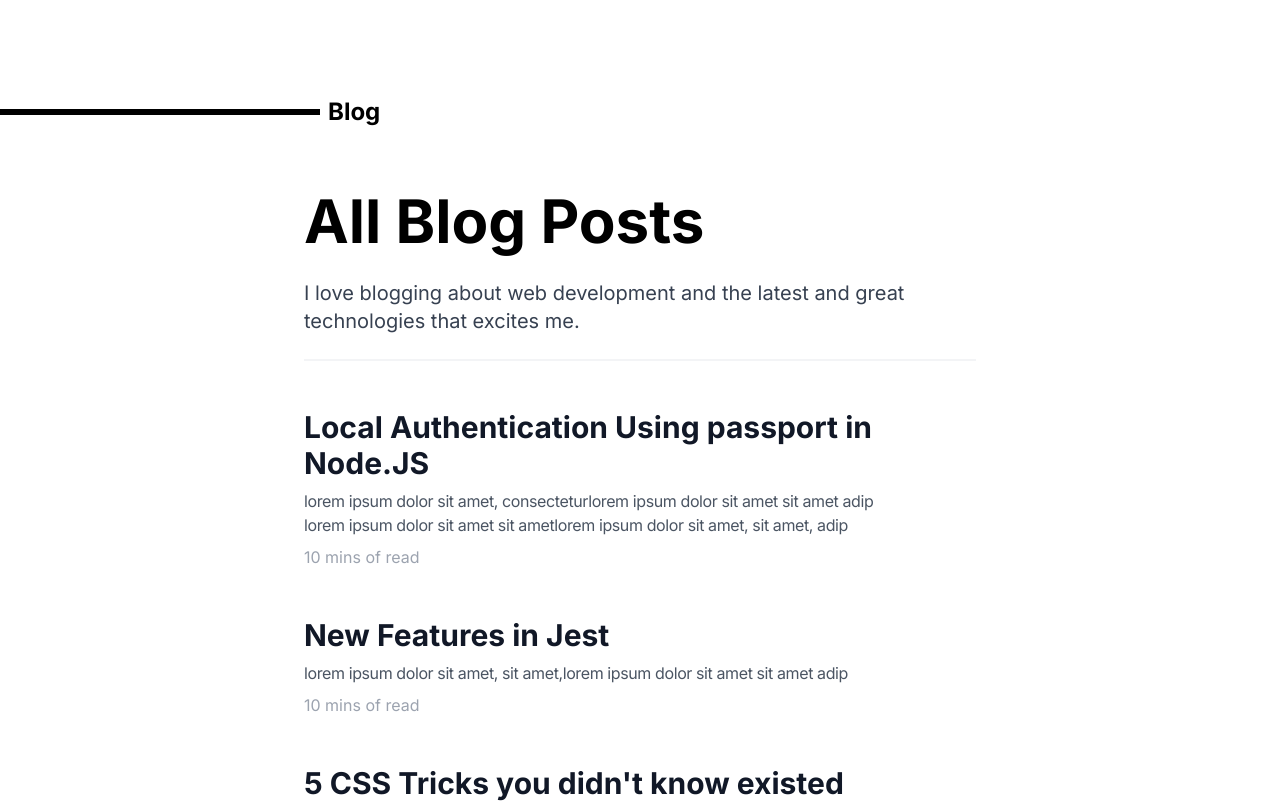
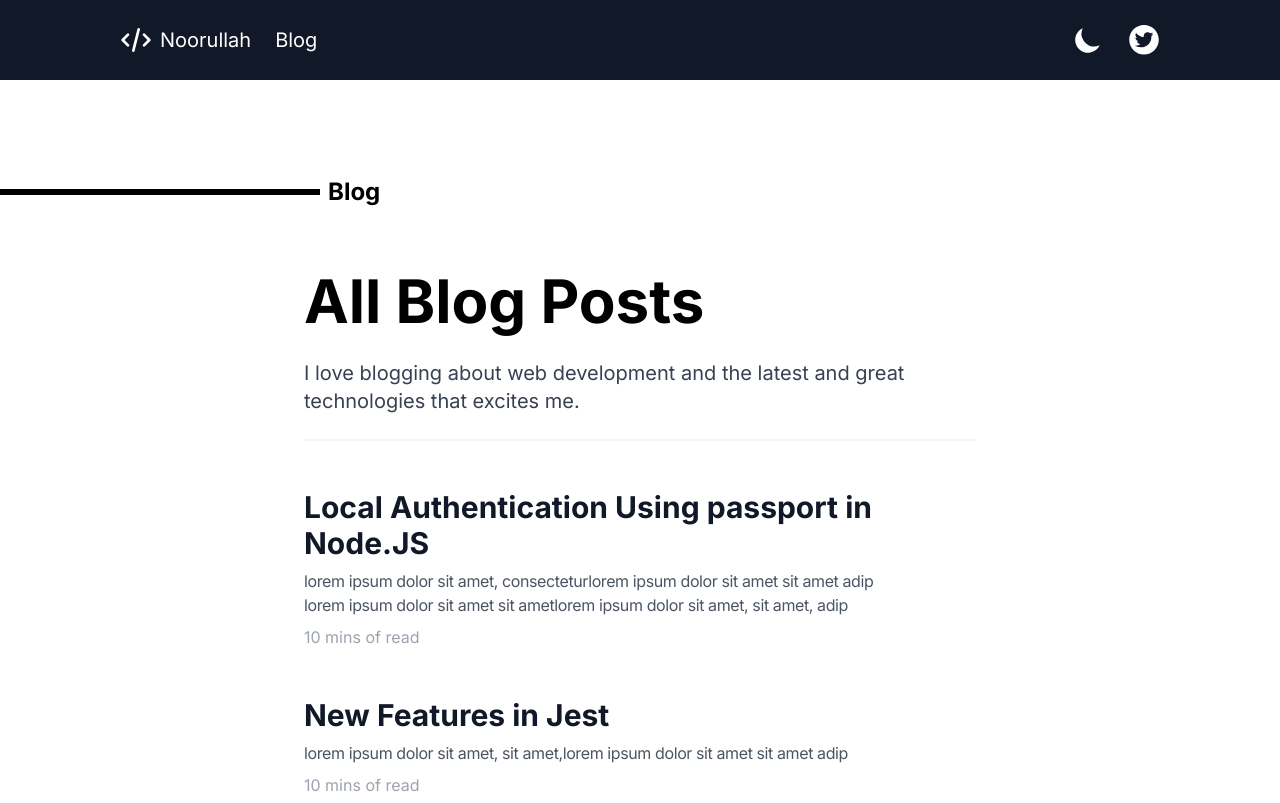
Before and after one commit to noor-codes/noorullah.dev, a Next.js app: page /blog in a window 1280 px wide. Shown: the top 803 px of the page. Built offline with nearby package versions, Linux system fonts and the light colour scheme; what @tailwindcss/typography would draw is missing.

Commit message:
Navbar Integrated with Blog List Page

```diff
--- a/components/Navbar.jsx
+++ b/components/Navbar.jsx
@@ -24,7 +24,9 @@ const Navbar = () => {
               <CodeIcon className="h-6 w-6 mr-2 sm:h-7 sm:w-7 lg:h-8 lg:w-8" />
               <div className="sm:text-lg lg:text-xl">Noorullah</div>
               <Link href="/blog">
-                <a className="hidden sm:block ml-4 sm:text-lg xl:ml-6 lg:text-xl">Blog</a>
+                <a className="hidden sm:block ml-4 sm:text-lg xl:ml-6 lg:text-xl hover:text-gray-400">
+                  Blog
+                </a>
               </Link>
             </div>
 
--- a/pages/blog/index.jsx
+++ b/pages/blog/index.jsx
@@ -1,9 +1,9 @@
 import PageSection from '@/components/PageSection'
-import Footer from '@/components/Footer'
 import ArticleCard from '@/components/ArticleCard'
+import Layout from '@/components/Layout'
 
 const Blog = () => (
-  <div>
+  <Layout>
     <PageSection name="Blog" />
     <div className="container min-w-xs mx-auto px-6 sm:px-10 md:max-w-3xl lg:flex lg:justify-center xl:max-w-4xl">
       <main className="mx-auto md:pt-5">
@@ -42,9 +42,7 @@ const Blog = () => (
         </div>
       </main>
     </div>
-
-    <Footer />
-  </div>
+  </Layout>
 )
 
 export default Blog
```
--------------------
Task instructions
Your task is to output the material word for word while leaving out every image.

Your response
Before and after one commit to noor-codes/noorullah.dev, a Next.js app: page /blog in a window 1280 px wide. Shown: the top 803 px of the page. Built offline with nearby package versions, Linux system fonts and the light colour scheme; what @tailwindcss/typography would draw is missing.

Commit message:
Navbar Integrated with Blog List Page

```diff
--- a/components/Navbar.jsx
+++ b/components/Navbar.jsx
@@ -24,7 +24,9 @@ const Navbar = () => {
               <CodeIcon className="h-6 w-6 mr-2 sm:h-7 sm:w-7 lg:h-8 lg:w-8" />
               <div className="sm:text-lg lg:text-xl">Noorullah</div>
               <Link href="/blog">
-                <a className="hidden sm:block ml-4 sm:text-lg xl:ml-6 lg:text-xl">Blog</a>
+                <a className="hidden sm:block ml-4 sm:text-lg xl:ml-6 lg:text-xl hover:text-gray-400">
+                  Blog
+                </a>
               </Link>
             </div>
 
--- a/pages/blog/index.jsx
+++ b/pages/blog/index.jsx
@@ -1,9 +1,9 @@
 import PageSection from '@/components/PageSection'
-import Footer from '@/components/Footer'
 import ArticleCard from '@/components/ArticleCard'
+import Layout from '@/components/Layout'
 
 const Blog = () => (
-  <div>
+  <Layout>
     <PageSection name="Blog" />
     <div className="container min-w-xs mx-auto px-6 sm:px-10 md:max-w-3xl lg:flex lg:justify-center xl:max-w-4xl">
       <main className="mx-auto md:pt-5">
@@ -42,9 +42,7 @@ const Blog = () => (
         </div>
       </main>
     </div>
-
-    <Footer />
-  </div>
+  </Layout>
 )
 
 export default Blog
```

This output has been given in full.